T. V. Narendran, CEO & MD, Tata Steel, said, “Finance Minister presented a very progressive and growth oriented budget while retaining the government’s focussed approach on infrastructure-led economic revival. We welcome all the proposed reforms. However, the implementation of these reforms will be critical for the benefits to percolate across the economy.
The increased Capex in the infrastructure sector, including the healthcare infrastructure, will have a multiplier effect as it will create demand across product categories, including steel. Announcements like the National Rail Plan, Jal Jeevan Mission, and City Gas Distribution Network will generate new employment opportunities and spur demand in multiple sectors.”
He added, “The government has done a balancing act of infrastructure development between the rural and urban areas which will again have a positive impact on the economy and the society at large. The Budget has also tried to address myriad concerns of the informal sector, including the migrant workers, by announcing the social security scheme for the gig economy workers, which is again a welcome step.
Exemption of duty on steel scrap and reduction of customs duty on steel products would benefit the MSME sector. However, the reduction of customs duty on steel products will have no significant impact on the steel industry as most of the steel imported into the country today comes from countries with whom we have an FTA (Free Trade Agreement) and hence they enjoy zero import duty.”
Narendran further said, “The government’s consistent effort to address the issues related to ease of doing business is a welcome approach as the Budget has further widened the scope of faceless taxation that will eventually reduce litigation.
Reforms and measures including Production Linked Incentive (PLI) scheme, setting up of Development Finance Institution (DFI), Asset Reconstruction and Asset Management Company, Voluntary Vehicle Scrappage Policy, simplification of regulatory complexities, extension of tax holiday for startups will provide much needed fillip to the economy and enable growth.
The government is aggressive on its divestment plans and has also reiterated its focus on the monetisation of government assets.
Overall, we can call it a reformist Budget as it recognises and emphasises the participation of private players in all key areas, including the financial sector.”

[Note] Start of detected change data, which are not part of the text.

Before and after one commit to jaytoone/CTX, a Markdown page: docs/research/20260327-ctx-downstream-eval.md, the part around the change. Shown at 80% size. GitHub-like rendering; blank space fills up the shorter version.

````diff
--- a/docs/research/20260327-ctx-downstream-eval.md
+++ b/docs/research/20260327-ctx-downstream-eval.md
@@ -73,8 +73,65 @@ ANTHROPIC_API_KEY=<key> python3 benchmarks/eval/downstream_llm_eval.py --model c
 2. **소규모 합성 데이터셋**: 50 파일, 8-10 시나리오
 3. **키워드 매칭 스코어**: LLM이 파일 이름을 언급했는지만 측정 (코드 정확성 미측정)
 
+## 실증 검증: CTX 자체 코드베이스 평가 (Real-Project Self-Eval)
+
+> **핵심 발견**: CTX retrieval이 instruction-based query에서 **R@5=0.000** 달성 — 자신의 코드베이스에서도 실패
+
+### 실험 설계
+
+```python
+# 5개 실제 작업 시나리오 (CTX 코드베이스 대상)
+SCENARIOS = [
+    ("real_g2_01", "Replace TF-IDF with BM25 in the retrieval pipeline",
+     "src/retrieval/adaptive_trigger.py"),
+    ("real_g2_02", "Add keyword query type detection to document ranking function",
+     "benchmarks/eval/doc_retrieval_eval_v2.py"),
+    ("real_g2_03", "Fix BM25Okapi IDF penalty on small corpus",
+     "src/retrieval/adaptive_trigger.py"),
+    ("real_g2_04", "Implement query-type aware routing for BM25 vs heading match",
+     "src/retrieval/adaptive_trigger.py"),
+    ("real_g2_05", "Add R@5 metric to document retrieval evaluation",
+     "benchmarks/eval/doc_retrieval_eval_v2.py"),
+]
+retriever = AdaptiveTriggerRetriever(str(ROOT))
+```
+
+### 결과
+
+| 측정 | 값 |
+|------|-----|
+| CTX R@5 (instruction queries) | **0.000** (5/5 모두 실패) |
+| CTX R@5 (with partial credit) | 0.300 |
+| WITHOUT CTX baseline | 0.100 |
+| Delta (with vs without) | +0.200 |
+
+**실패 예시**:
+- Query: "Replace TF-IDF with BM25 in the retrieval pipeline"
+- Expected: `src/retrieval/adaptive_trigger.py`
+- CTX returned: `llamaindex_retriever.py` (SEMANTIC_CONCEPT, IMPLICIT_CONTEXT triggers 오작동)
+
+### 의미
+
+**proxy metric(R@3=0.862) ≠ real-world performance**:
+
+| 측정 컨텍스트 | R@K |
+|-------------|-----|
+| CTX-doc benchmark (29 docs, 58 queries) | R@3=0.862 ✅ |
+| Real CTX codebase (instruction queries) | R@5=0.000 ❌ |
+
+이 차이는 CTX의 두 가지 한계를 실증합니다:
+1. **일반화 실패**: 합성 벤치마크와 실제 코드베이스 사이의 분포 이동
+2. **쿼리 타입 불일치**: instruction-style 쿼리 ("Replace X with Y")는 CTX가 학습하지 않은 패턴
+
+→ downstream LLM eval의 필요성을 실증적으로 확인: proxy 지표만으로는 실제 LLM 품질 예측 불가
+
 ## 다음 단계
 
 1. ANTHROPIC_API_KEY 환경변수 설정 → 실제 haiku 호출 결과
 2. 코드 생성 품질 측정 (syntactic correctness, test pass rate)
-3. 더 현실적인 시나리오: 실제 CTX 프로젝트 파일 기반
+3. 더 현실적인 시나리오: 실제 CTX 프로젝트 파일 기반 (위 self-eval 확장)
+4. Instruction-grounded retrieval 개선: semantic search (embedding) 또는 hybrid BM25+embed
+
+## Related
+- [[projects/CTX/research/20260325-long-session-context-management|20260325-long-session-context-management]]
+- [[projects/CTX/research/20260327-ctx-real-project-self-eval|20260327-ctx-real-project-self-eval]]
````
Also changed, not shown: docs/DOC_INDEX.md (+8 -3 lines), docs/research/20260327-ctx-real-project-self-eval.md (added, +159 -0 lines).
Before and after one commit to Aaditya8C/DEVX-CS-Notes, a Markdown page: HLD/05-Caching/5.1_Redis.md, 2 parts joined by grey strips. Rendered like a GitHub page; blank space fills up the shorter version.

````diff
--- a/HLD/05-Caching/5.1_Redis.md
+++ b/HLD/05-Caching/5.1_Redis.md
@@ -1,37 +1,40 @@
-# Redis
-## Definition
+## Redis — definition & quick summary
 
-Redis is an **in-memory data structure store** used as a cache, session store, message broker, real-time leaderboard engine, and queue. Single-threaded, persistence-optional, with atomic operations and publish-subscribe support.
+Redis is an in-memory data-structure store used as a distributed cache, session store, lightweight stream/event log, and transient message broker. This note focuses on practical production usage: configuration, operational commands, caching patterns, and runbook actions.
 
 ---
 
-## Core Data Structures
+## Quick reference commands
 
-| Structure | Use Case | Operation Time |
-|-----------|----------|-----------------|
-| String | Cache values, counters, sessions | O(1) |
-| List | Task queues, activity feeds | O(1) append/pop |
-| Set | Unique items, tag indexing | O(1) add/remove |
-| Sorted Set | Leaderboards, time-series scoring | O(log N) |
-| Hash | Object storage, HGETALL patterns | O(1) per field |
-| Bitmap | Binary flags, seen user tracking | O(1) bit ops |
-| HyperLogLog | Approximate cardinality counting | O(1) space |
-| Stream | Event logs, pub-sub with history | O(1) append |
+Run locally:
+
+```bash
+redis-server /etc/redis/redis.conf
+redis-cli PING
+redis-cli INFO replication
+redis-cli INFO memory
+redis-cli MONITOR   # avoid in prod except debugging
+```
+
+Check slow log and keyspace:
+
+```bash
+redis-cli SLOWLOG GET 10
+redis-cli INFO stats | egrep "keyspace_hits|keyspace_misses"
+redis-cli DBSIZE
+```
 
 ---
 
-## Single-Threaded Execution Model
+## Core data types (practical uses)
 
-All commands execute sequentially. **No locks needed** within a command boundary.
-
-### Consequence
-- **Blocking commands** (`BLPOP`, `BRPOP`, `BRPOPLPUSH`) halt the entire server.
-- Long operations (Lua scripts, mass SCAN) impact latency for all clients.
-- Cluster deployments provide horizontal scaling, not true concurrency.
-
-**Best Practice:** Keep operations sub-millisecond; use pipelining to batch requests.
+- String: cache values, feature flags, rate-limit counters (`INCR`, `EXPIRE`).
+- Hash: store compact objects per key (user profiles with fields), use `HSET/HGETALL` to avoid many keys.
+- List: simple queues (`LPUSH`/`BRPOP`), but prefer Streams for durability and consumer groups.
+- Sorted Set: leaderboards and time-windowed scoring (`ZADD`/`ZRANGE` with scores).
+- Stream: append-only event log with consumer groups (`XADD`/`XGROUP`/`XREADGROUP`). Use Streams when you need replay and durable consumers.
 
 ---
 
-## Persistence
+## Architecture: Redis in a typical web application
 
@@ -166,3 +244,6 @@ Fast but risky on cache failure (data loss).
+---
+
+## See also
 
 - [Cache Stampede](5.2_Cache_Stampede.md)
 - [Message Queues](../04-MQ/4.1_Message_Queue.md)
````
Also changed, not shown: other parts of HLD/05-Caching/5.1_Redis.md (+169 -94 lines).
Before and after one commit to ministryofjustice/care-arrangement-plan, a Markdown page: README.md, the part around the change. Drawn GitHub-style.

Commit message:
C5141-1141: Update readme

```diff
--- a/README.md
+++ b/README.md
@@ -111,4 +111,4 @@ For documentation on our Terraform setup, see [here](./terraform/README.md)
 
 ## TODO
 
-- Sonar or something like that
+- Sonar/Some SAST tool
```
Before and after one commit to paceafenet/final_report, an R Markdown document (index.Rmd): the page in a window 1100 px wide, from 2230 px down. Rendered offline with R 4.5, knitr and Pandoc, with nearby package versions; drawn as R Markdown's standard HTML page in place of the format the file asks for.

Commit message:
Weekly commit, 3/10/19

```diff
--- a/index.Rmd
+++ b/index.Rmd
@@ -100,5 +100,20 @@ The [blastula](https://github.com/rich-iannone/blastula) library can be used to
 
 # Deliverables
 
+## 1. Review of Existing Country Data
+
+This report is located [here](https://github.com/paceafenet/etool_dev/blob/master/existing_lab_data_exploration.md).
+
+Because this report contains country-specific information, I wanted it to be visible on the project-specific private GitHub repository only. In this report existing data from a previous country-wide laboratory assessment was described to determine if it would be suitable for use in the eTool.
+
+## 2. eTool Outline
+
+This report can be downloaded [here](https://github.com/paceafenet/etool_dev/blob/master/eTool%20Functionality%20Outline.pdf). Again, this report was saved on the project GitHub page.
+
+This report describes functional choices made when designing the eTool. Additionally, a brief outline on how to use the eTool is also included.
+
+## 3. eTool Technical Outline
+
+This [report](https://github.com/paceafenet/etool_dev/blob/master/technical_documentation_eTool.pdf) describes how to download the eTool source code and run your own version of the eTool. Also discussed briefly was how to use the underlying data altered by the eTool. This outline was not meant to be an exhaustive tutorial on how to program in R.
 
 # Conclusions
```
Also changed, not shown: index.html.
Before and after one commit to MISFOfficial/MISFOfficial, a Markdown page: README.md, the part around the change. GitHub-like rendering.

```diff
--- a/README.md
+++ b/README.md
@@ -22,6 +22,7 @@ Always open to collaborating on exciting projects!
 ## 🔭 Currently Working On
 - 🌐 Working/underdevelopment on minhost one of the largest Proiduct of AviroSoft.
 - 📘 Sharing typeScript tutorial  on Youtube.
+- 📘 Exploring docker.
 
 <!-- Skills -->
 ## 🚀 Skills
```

Dr HK Pradhan, Professor of Finance & Economics, XLRI Xavier School of Management Jamshedpur said: The Union Budget is both pragmatic and prospective, considering the backdrop of the negative GDP growth and pessimism surrounding its revival. The Finance Minister keeps growth at the centre stage of fiscal policy, with a strong counter cyclical twist. The FM utilises the fiscal space to a greater extent, raising the deficit target for 2020-21 at 9.5 % of GDP, up from the Budget Estimate of 3.5% in February 2020, and at 6.8% for the fiscal 2021-22. The nominal GDP is forecasted to grow at 14.4% during 2021-22. The growth focus is derived from higher allocation for capital expenditures, at Rs 5.54 lakh crore out of the total expenditure of Rs 34.83 lakh crore during 2021-22, majorly in the form of infrastructure development. Thus, the aggregate demand is mostly expected to be generated from the public investments in infrastructure, across a wide variety of sectors, including much higher agriculture and fishery, including health, environment and energy sectors, and not so much from the consumption side, as there is no relief in personal taxation front.